Data:
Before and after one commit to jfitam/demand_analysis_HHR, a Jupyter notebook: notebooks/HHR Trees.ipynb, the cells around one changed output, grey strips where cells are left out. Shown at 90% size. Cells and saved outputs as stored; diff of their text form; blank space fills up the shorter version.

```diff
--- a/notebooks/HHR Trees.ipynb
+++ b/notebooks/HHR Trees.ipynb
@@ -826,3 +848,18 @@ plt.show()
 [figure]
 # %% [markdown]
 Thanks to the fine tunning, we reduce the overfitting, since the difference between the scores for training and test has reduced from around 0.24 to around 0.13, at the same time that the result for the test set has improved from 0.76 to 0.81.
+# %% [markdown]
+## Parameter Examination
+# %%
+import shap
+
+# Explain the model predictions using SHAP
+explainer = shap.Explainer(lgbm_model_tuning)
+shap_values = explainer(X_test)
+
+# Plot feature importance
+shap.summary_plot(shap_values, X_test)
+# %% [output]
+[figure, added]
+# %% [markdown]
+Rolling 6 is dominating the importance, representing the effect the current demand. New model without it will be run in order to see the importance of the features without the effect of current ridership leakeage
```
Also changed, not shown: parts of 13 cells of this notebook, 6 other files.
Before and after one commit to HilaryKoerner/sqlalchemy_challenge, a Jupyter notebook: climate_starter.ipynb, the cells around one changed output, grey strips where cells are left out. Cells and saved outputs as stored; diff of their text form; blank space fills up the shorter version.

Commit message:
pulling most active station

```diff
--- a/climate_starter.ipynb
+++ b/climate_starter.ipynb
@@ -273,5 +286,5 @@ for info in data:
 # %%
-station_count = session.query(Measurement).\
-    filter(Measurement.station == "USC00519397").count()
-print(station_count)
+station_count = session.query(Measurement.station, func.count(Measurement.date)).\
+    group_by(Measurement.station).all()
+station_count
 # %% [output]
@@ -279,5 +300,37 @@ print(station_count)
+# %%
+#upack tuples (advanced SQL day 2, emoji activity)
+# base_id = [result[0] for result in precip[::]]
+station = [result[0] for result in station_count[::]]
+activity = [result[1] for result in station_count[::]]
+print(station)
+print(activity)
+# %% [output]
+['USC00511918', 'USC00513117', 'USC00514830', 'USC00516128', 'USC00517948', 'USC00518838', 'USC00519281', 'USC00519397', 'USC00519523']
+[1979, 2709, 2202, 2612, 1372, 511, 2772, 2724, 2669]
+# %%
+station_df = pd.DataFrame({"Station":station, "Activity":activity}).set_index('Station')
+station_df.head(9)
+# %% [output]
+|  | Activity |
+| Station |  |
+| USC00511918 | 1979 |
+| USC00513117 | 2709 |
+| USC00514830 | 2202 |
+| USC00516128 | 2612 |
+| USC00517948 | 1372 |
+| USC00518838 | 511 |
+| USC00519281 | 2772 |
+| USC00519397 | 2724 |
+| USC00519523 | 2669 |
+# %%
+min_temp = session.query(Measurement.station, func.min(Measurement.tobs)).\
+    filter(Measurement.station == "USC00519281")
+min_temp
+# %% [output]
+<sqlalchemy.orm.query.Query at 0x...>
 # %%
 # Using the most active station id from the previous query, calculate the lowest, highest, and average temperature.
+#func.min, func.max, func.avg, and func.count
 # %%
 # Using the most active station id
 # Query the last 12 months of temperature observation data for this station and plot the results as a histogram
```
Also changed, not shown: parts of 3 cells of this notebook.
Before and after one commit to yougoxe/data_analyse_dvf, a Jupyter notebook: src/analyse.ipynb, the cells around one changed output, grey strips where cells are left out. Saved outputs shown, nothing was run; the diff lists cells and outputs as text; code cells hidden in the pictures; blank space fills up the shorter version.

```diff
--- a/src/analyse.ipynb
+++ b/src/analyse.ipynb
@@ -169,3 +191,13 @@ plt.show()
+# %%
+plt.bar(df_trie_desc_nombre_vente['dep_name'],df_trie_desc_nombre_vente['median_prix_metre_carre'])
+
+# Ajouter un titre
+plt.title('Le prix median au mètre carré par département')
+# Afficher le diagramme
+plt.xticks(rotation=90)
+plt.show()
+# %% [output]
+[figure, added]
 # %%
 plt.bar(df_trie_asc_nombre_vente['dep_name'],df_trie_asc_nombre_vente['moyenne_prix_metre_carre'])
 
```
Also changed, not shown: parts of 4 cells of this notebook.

Work instructions:
Lines with the word "session" in them: report all of these from the listing above.

Answer box:
-station_count = session.query(Measurement).\
+station_count = session.query(Measurement.station, func.count(Measurement.date)).\
+min_temp = session.query(Measurement.station, func.min(Measurement.tobs)).\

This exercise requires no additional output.